Filed under faith, Military, shipmates and veterans, US Navy

One response to “The Importance of the Navy Family

  1. John Erickson
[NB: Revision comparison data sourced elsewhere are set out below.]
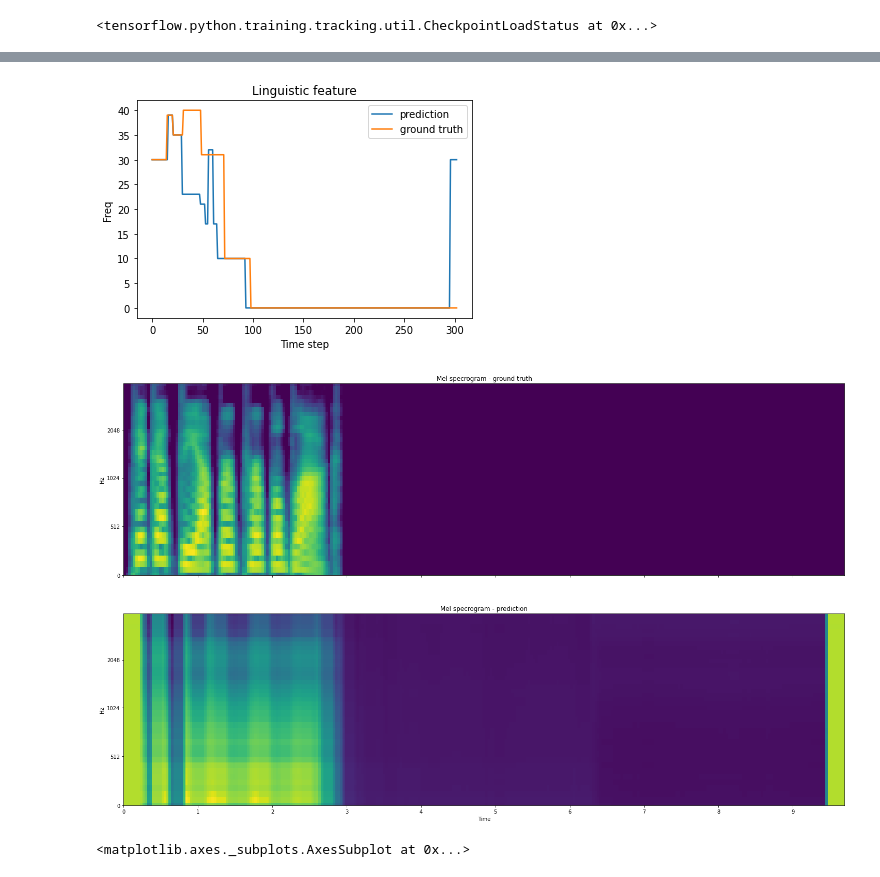
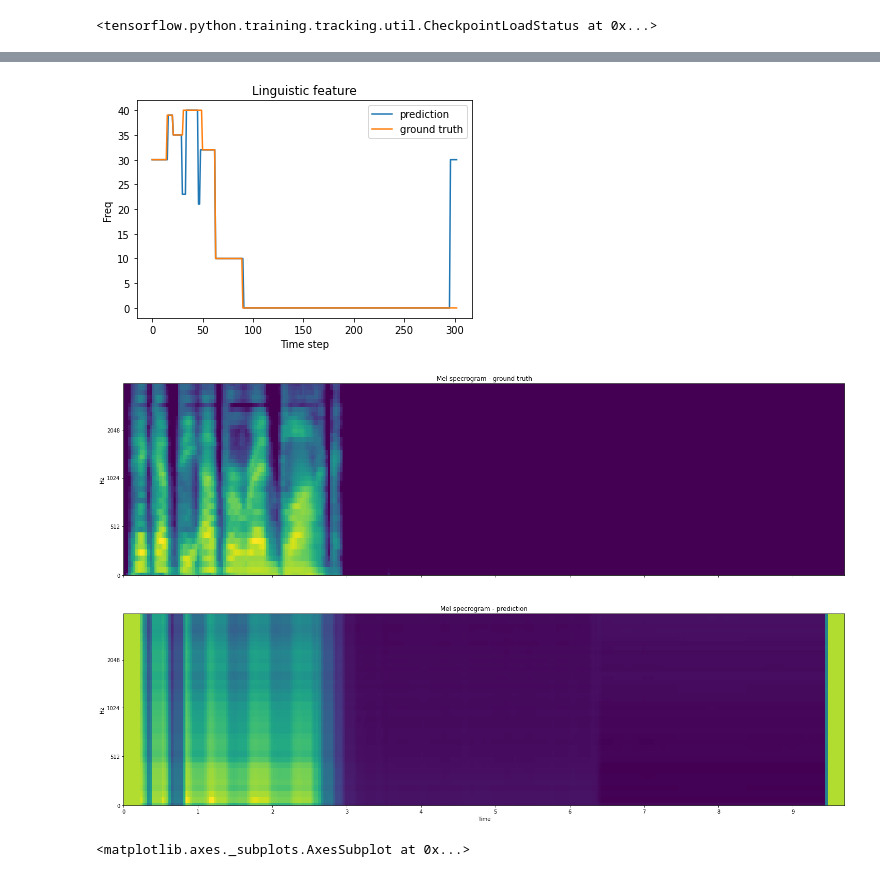
Before and after one commit to awesomericky/Speech2Pickup, a Jupyter notebook: ipynb/SentenceEM.ipynb, the cells around one changed output, grey strips where cells are left out. Drawn from its saved outputs; the diff is of its cells as text; code cells hidden in the pictures.

```diff
--- a/ipynb/SentenceEM.ipynb
+++ b/ipynb/SentenceEM.ipynb
@@ -416,8 +372,8 @@ class History(Callback):
 # %%
-# Model configure
+# Configure model
 
-train_model_number = 5
-batch_size = 64; seed = 1; lr = 0.0005; epochs = 100; loss_weights={'linguistic': 1, 'acoustic': 0.005}
+train_model_number = 9
+batch_size = 1024; seed = 1; lr = 0.001; epochs = 200; loss_weights={'linguistic': 100, 'acoustic': 0.005}
 n_mels = 40
 time_steps = 303
 word_dic_size = 43
@@ -430,10 +386,10 @@ acoustic_decoder_args = {'decoder_type': 'acoustic', 'num_levels':8, 'num_channe
                             'upsample_size': {2: 5, 3: 2, 0:1}, 'dropout_rate': 0.2, 'output_shape': (batch_size, n_mels, time_steps)}
 
 with tf.device('/device:GPU:0'):
-  sen_em_model = sentenceEM(encoder_args=encoder_args, linguistic_decoder_args=linguistic_decoder_args, acoustic_decoder_args=acoustic_decoder_args,
-                            input_shapes=input_shapes, seed=seed, training_state=training_state)
-  sen_em_model.build_seperate_graph()
-  sen_em_model.build_total_graph()
-  sen_em_model.model_compile(lr=lr, loss_weights=loss_weights)
+    sen_em_model = sentenceEM(encoder_args=encoder_args, linguistic_decoder_args=linguistic_decoder_args, acoustic_decoder_args=acoustic_decoder_args,
+                                input_shapes=input_shapes, seed=seed, training_state=training_state)
+    sen_em_model.build_seperate_graph()
+    sen_em_model.build_total_graph()
+    sen_em_model.model_compile(lr=lr, loss_weights=loss_weights)
 # sen_em_model.model_visualize()
 # %% [output]
@@ -602,6 +467,8 @@ del sen_em_model
 # %%
 # Load model (model compiling should be done first)
-sen_em_model.model.load_weights('/content/drive/MyDrive/Speech2Pickup/sentenceEM_model/total_model/sentenceEM_total_model')
+
+model_path = '/content/drive/MyDrive/Speech2Pickup/sentenceEM_model/' + str(train_model_number) + '/total_model/sentenceEM_total_model'
+sen_em_model.model.load_weights(model_path)
 # %% [output]
 <tensorflow.python.training.tracking.util.CheckpointLoadStatus at 0x...>
 # %%
@@ -677,13 +548,14 @@ import matplotlib.pyplot as plt
 import librosa.display
 
 relative_data_directory_path = '/content/drive/MyDrive/Speech2Pickup/data_v2.2_single_channel'
-file_name = 'senEM_preprocessed_40009.npz'
+file_name = 'senEM_preprocessed.npz'
+n = 29398
 data = load_single_npz_data(relative_data_directory_path=relative_data_directory_path, file_name=file_name)
-acoustic_train_batch = [data['arr_0']]
-linguistic_train_batch = [data['arr_1']]
+acoustic_train_batch = [data['acoustic'][n]]
+linguistic_train_batch = [data['linguistic'][n]]
 acoustic_train_batch = np.array(acoustic_train_batch, dtype=np.float32)
 linguistic_train_batch = np.array(linguistic_train_batch, dtype=np.float32)
-l_out, a_out = sen_em_model.call(acoustic_train_batch)
+l_out, a_out = sen_em_model.model(acoustic_train_batch)
 
 l_out = np.squeeze(kb.eval(l_out))
 a_out = np.squeeze(kb.eval(a_out))
@@ -740,5 +627,5 @@ Predict: pick up the lower left green red green block  pick
-[figure, old version]
+[figure, new version]
-[figure, old version]
+[figure, new version]
 # %%
 img
 # %% [output]
```
Also changed, not shown: parts of 10 cells of this notebook, 4 other files.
    People are entitled to their opinions, Padre, and far too many try to impose their opinions on others. And it never ceases to amaze me how much work people will put in, trying to find one contentious point in a post they are otherwise in complete agreement with. (And my English Lit teacher is rolling in his grave at that last sentence structure! :D)
    Think of it this way. The more conflict comes your way, the greater the number of people reading your posts. And, whether they agree with you or not, your message has reached them.
    So stay strong, Padre. There are a number of us out here, willing to support you. And even (on the odd chance) we disagree, if we’re forced to challenge you, we’ll be nice. Mostly. 😉
    God bless you for ALL you do, Padre. And have a good day!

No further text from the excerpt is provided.